A Pirate’s Grave — Reunion

I don’t particularly like visiting cemeteries and I don’t like pirates at all.  This is a post about a Pirate’s grave in a cemetery on the French Island of Reunion.  Go figure.

First, cemeteries — I would rather remember my parents and grandparents as the vital and alive people they were.  Visiting their graves reminds me more of their terminal illnesses.  So I don’t often visit my parents’ or grandparents’ graves, even when I drive past the cemetery on visits to New Jersey.  And my grandfather was enough of a merchant seaman to detest pirates.  They rob and kill.  On this voyage we have had several nights under pirate watch and we have had drills, like lifeboat drills, on how to react if there is a pirate attack.  There is nothing romantic about pirates.

So what was I doing at a pirate’s grave?  The simple answer is I wanted to get to the beach inexpensively.  We had limited time on Reunion, local buses don’t always run on schedule and taxis are very expensive.  The ship offered a tour that dropped us off at a beach for a lower price than a taxi but part of the price included a visit to the local cemetery in St. Paul, the former capital of Reunion.

The best visited and tended grave in the cemetery belongs to Olivier “La Buese” (the buzzard) Levasseur.  He was called “the buzzard” because he was swift and ruthlessness.

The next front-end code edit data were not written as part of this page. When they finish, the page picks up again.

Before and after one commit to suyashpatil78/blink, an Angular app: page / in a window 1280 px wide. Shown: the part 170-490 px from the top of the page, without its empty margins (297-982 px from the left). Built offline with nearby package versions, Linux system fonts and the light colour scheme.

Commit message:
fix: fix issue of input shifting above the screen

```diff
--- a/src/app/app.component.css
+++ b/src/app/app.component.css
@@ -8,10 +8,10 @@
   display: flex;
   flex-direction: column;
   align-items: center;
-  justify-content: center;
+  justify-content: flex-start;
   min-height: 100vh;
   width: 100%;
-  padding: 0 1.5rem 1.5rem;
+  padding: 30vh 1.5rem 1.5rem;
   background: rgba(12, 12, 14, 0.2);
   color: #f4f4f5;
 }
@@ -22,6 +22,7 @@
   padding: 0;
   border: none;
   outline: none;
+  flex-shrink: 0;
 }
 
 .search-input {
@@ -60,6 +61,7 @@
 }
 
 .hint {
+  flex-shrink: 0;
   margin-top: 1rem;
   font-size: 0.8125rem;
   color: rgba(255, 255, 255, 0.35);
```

Levasseur was a French Privateer during the War of Spanish Succession.  After the war he took up with some English colleagues and continued to raid ships, shifting from the Atlantic to the Indian Ocean.  He captured a Portuguese treasure ship “The Virgin of the Cape” sailing from Goa.  He did it without firing a shot because the “Virgin” was caught in a storm and was so overloaded that they dumped her 72 cannon overboard.  According to records the ship had gold bars, gold guineas, pearls, diamonds and the “Flaming Cross of Goa” a solid gold crucifix studded with diamonds, rubies and emeralds.  By today’s standards the haul would have been worth over a billion British pounds.  The treasure was so big that Levasseur did not bother to rob the people on board, something what was par for his course.

After the haul Levasseur approached the French governor of Reunion to negotiate an amnesty for him and his crew.  The French wanted too big a cut of the loot, at least too big for Levasseur.  He refused the final offer and retired to the Seychelles under an assumed identity.

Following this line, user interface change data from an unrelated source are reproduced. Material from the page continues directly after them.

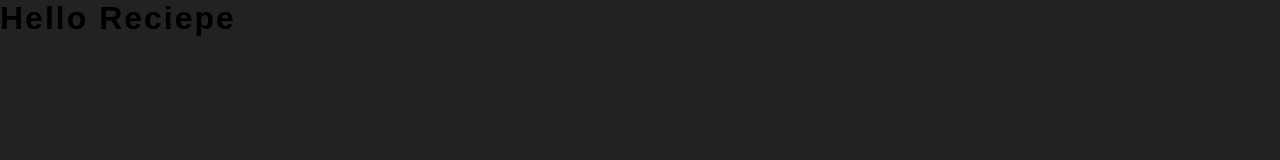
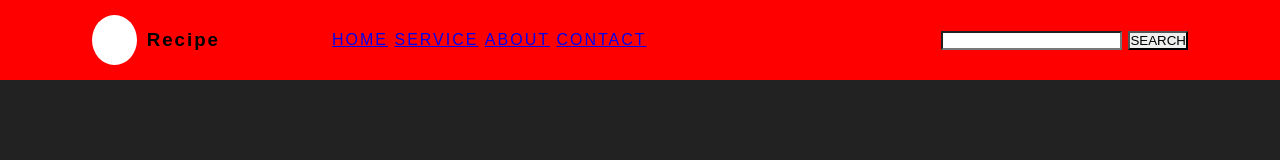
Before and after one commit to DevGaurav6002/reciepe-app, a plain HTML site: page index.html in a window 1280 px wide. Drawn offline with Linux system fonts and the light colour scheme.

Commit message:
index nav

```diff
--- a/css/style.css
+++ b/css/style.css
@@ -9,3 +9,64 @@ body {
   font-family: sans-serif;
   letter-spacing: 2px;
 }
+
+img {
+  width: 100%;
+}
+
+.burger {
+  display: flex;
+  flex-direction: column;
+  visibility: hidden;
+}
+.burger div {
+  width: 25px;
+  height: 3px;
+  background-color: rgb(207, 201, 201);
+  margin-bottom: 4px;
+}
+
+.header-container {
+  width: 100%;
+  height: 10vh;
+  background-color: red;
+  display: flex;
+  align-items: center;
+  justify-content: space-around;
+}
+
+nav {
+  display: flex;
+  justify-content: space-between;
+  align-items: center;
+  width: 50%;
+}
+
+.brand {
+  display: flex;
+  justify-content: center;
+  align-items: center;
+  width: 20%;
+}
+
+.brand .img {
+  margin-right: 10px;
+  border-radius: 50%;
+  width: 50px;
+  height: 50px;
+  background-color: #fff;
+}
+
+ul {
+  list-style-type: none;
+  width: 400px;
+}
+ul li {
+  display: inline-block;
+}
+
+.main-nav {
+  display: flex;
+  justify-content: center;
+  align-items: center;
+}
--- a/index.html
+++ b/index.html
@@ -5,10 +5,40 @@
     <meta http-equiv="X-UA-Compatible" content="IE=edge">
     <meta name="viewport" content="width=device-width, initial-scale=1.0">
     <link rel="stylesheet" href="css/style.css">
-    <title>Document</title>
+    <title>Reciepe Home</title>
 </head>
 <body>
-    <h1>Hello Reciepe</h1>
+    <header>
+        <div class="header-container">
+            <nav>
+                <div class="brand">
+                    <div class="img">
+                        <!-- <img src="images/masala-2.jpg" alt=""> -->
+                    </div>
+                    <div class="name">
+                        <h3>Recipe</h3>
+                    </div>
+                </div>
+                <ul>
+                    <li><a href="index.html" class="active">HOME</a></li>
+                    <li><a href="#">SERVICE</a></li>
+                    <li><a href="#">ABOUT</a></li>
+                    <li><a href="#">CONTACT</a></li>
+                </ul>
+            </nav>
+            <div class="main-nav">
+                <div class="burger">
+                    <div class="line-1"></div>
+                    <div class="line-2"></div>
+                    <div class="line-3"></div>
+                </div>
+                <div class="search-bar">
+                    <input type="text" name="search-bar" id="searchh-bar">
+                    <button class="search-btn">SEARCH</button>
+                </div>
+            </div>
+        </div>
+    </header>
     <script src="js/main.js"></script>
 </body>
 </html>
```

He was identified, captured, sent to Reunion, tried for piracy, and hanged.  His treasure was never recovered BUT he threw a neckless into the crowd from the gallows claiming that it contained an encrypted code.  Whoever could decrypt the code could find the treasure.  The hunt has been going on, unsuccessfully for 288 years.

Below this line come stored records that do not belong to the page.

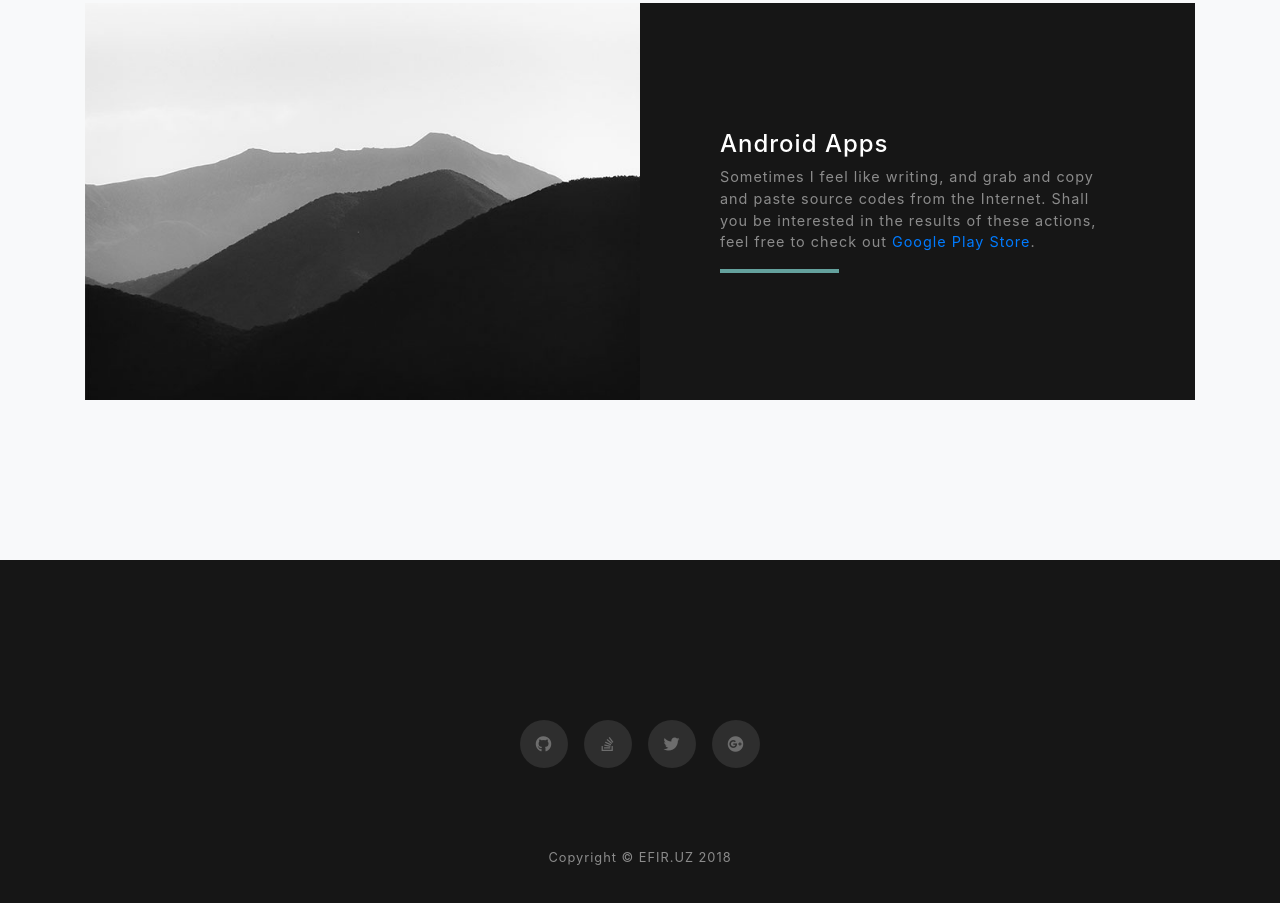
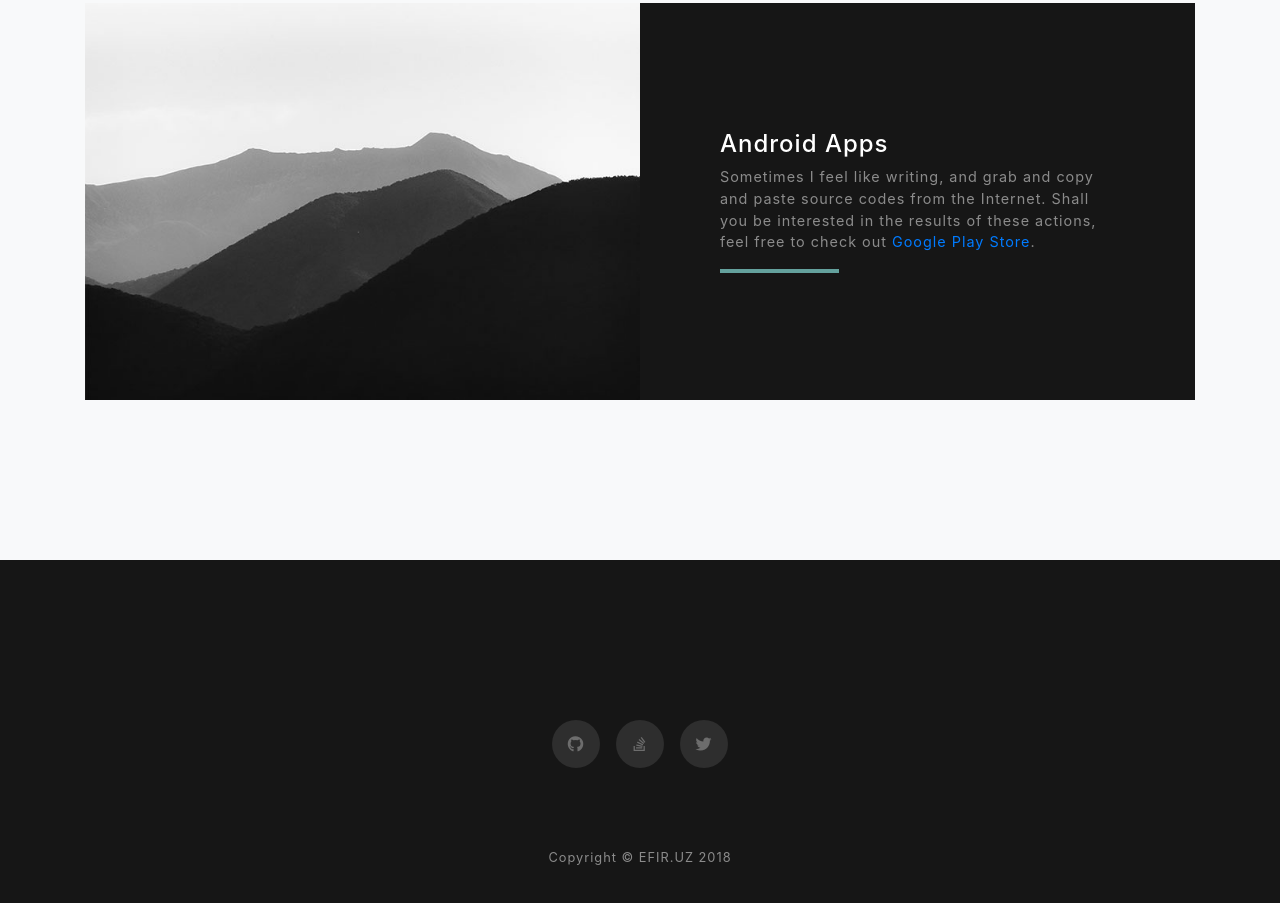
Before and after one commit to ozbek/ozbek.github.io, a website with bundled scripts: page index.html in a window 1280 px wide. Shown: the part 2623-3526 px from the top of the page. Built offline with nearby package versions, Linux system fonts and the light colour scheme.

Commit message:
Remove Google+ from contacts

```diff
--- a/index.html
+++ b/index.html
@@ -127,9 +127,6 @@
           <a href="https://twitter.com/shohmot" class="mx-2">
             <i class="fab fa-twitter"></i>
           </a>
-          <a href="https://plus.google.com/+ShuhratDehkanov" class="mx-2">
-            <i class="fab fa-google-plus"></i>
-          </a>
         </div>
 
       </div>
```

Levasseur and his treasure inspired Robert Louis Stevenson’s “Treasure Island.”  Basil Rathbone played Levasseur in the 1935 film “Captain Blood.”  And the hunt for the treasure is the theme of a mobile phone game.

So why visit a cemetery?  I guess it’s to hear a good story.

Here are some other pics from this cemetery.

Leave a Reply

This site uses Akismet to reduce spam. Learn how your comment data is processed.